Exercise requirements ->
Repeat the records exactly, with one exception: no images.

### Extracted data

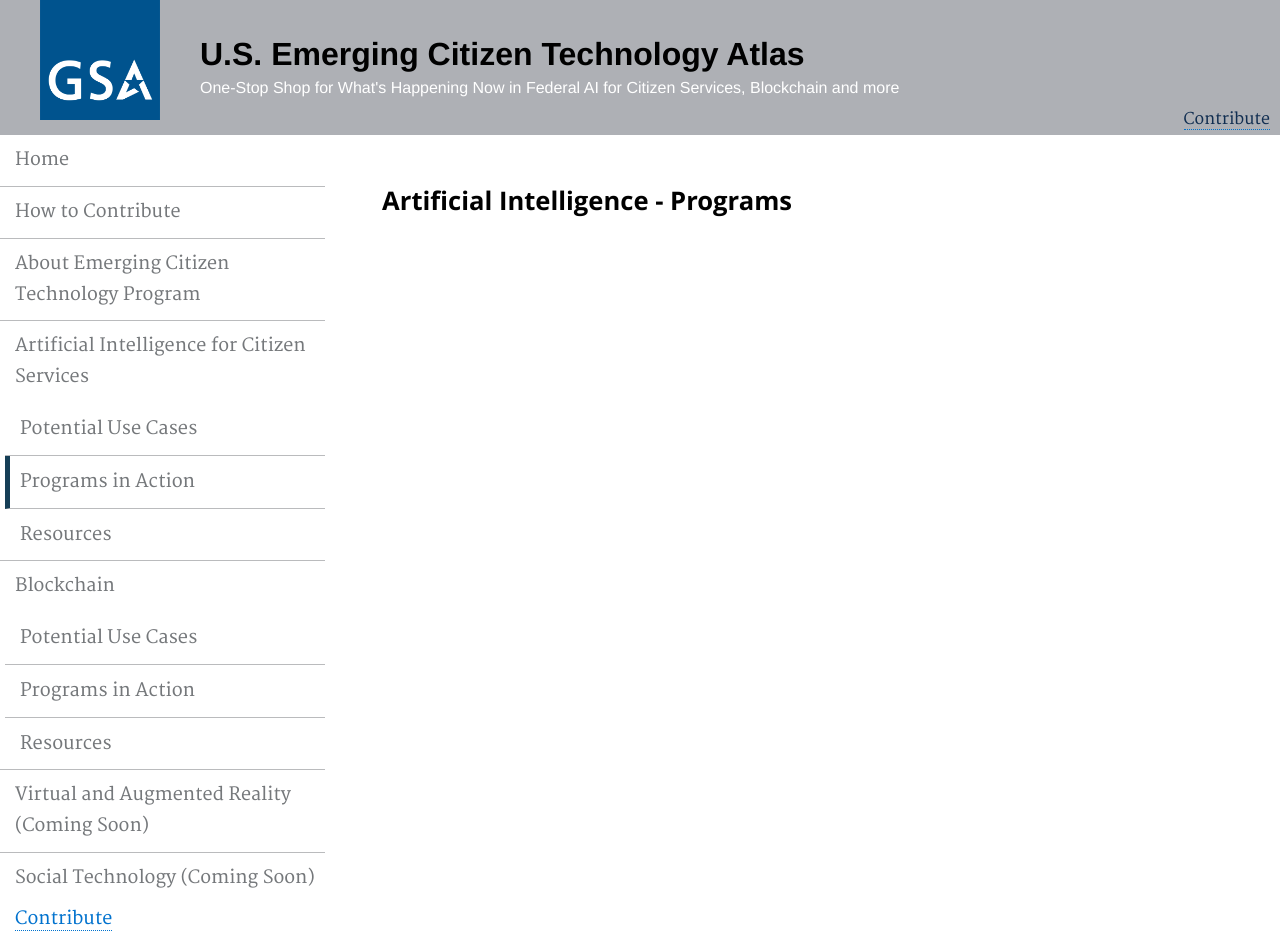
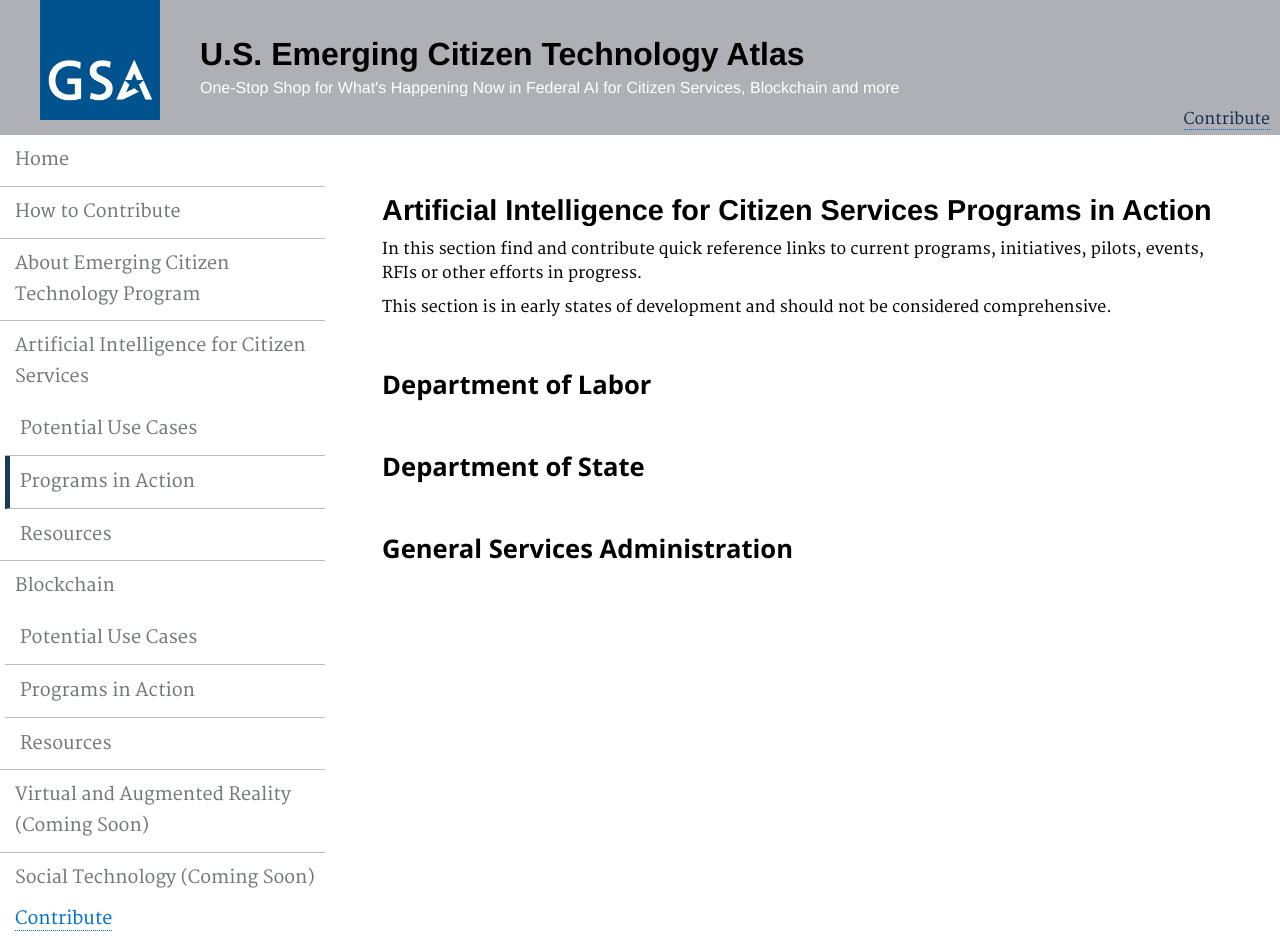
Before and after one commit to GSA/emerging-technology-atlas, a Jekyll site: the page built from pages/artificial-intelligence-programs.md, in a window 1280 px wide. Built offline with Jekyll 4.4.1, drawn with Linux system fonts in a browser that asks for light colours.

Commit message:
Update artificial-intelligence-programs.md

```diff
--- a/pages/artificial-intelligence-programs.md
+++ b/pages/artificial-intelligence-programs.md
@@ -5,4 +5,14 @@ permalink: /artificial-intelligence-programs/
 description: ""
 ---
 
-### Artificial Intelligence - Programs
+## Artificial Intelligence for Citizen Services Programs in Action
+
+<p> In this section find and contribute quick reference links to current programs, initiatives, pilots, events, RFIs or other efforts in progress.</p>
+
+<p> This section is in early states of development and should not be considered comprehensive.</p>
+
+### Department of Labor
+
+### Department of State
+
+### General Services Administration
```
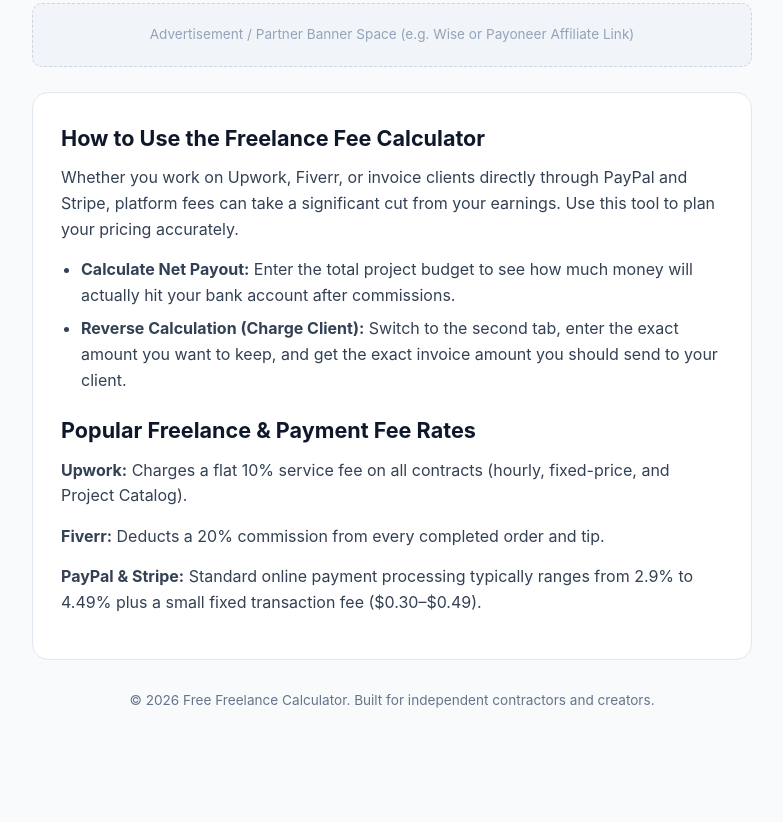
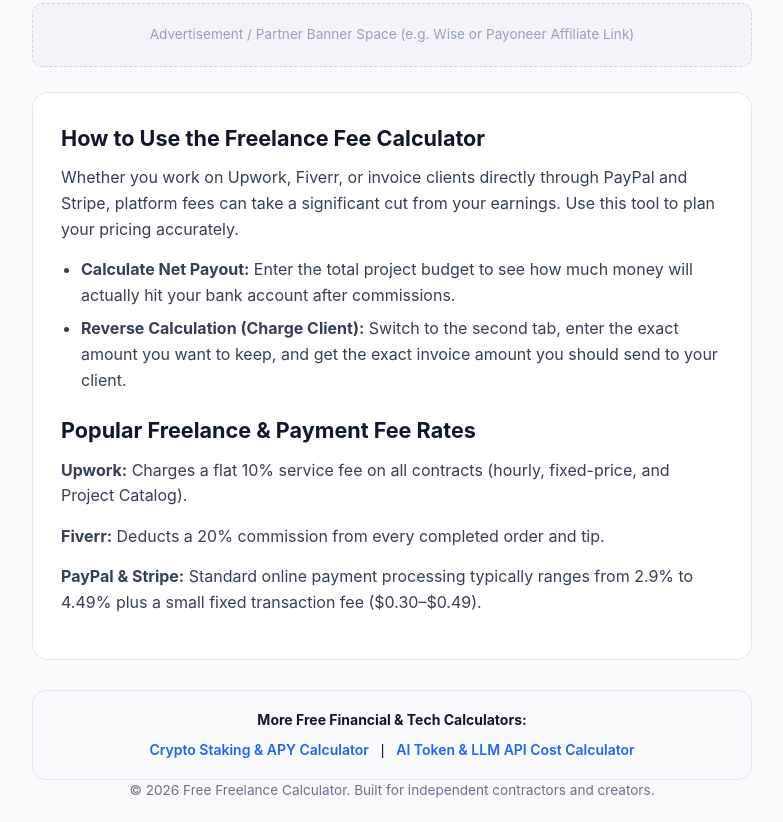
Before and after one commit to valeryivch-maker/freelance-fee-calculator, a plain HTML site: page index.html in a window 1280 px wide. Shown: the part 665-1487 px from the top of the page, without its empty margins (248-1031 px from the left). Before the commit the page ends 1396 px from the top, so only its background shows below. Drawn offline with Linux system fonts and the light colour scheme.

Commit message:
Update index.html

```diff
--- a/index.html
+++ b/index.html
@@ -131,6 +131,11 @@
     </section>
 
     <footer>
+        <div style="margin-top:28px;padding:18px;border-radius:14px;border:1px solid #e2e8f0;background:#f8fafc;text-align:center;font-family:sans-serif;font-size:14px;color:#0f172a;">
+  <strong style="display:block;margin-bottom:8px;">More Free Financial & Tech Calculators:</strong>
+  <a href="https://valeryivch-maker.github.io/crypto-staking-calculator/" target="_blank" style="color:#2563eb;text-decoration:none;font-weight:600;margin:0 8px;">Crypto Staking & APY Calculator</a> |
+  <a href="https://valeryivch-maker.github.io/ai-token-cost-calculator/" target="_blank" style="color:#2563eb;text-decoration:none;font-weight:600;margin:0 8px;">AI Token & LLM API Cost Calculator</a>
+</div>
         <p>&copy; 2026 Free Freelance Calculator. Built for independent contractors and creators.</p>
     </footer>
 </div>
```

######

Written reply ->
Before and after one commit to GSA/emerging-technology-atlas, a Jekyll site: the page built from pages/artificial-intelligence-programs.md, in a window 1280 px wide. Built offline with Jekyll 4.4.1, drawn with Linux system fonts in a browser that asks for light colours.

Commit message:
Update artificial-intelligence-programs.md

```diff
--- a/pages/artificial-intelligence-programs.md
+++ b/pages/artificial-intelligence-programs.md
@@ -5,4 +5,14 @@ permalink: /artificial-intelligence-programs/
 description: ""
 ---
 
-### Artificial Intelligence - Programs
+## Artificial Intelligence for Citizen Services Programs in Action
+
+<p> In this section find and contribute quick reference links to current programs, initiatives, pilots, events, RFIs or other efforts in progress.</p>
+
+<p> This section is in early states of development and should not be considered comprehensive.</p>
+
+### Department of Labor
+
+### Department of State
+
+### General Services Administration
```
Before and after one commit to valeryivch-maker/freelance-fee-calculator, a plain HTML site: page index.html in a window 1280 px wide. Shown: the part 665-1487 px from the top of the page, without its empty margins (248-1031 px from the left). Before the commit the page ends 1396 px from the top, so only its background shows below. Drawn offline with Linux system fonts and the light colour scheme.

Commit message:
Update index.html

```diff
--- a/index.html
+++ b/index.html
@@ -131,6 +131,11 @@
     </section>
 
     <footer>
+        <div style="margin-top:28px;padding:18px;border-radius:14px;border:1px solid #e2e8f0;background:#f8fafc;text-align:center;font-family:sans-serif;font-size:14px;color:#0f172a;">
+  <strong style="display:block;margin-bottom:8px;">More Free Financial & Tech Calculators:</strong>
+  <a href="https://valeryivch-maker.github.io/crypto-staking-calculator/" target="_blank" style="color:#2563eb;text-decoration:none;font-weight:600;margin:0 8px;">Crypto Staking & APY Calculator</a> |
+  <a href="https://valeryivch-maker.github.io/ai-token-cost-calculator/" target="_blank" style="color:#2563eb;text-decoration:none;font-weight:600;margin:0 8px;">AI Token & LLM API Cost Calculator</a>
+</div>
         <p>&copy; 2026 Free Freelance Calculator. Built for independent contractors and creators.</p>
     </footer>
 </div>
```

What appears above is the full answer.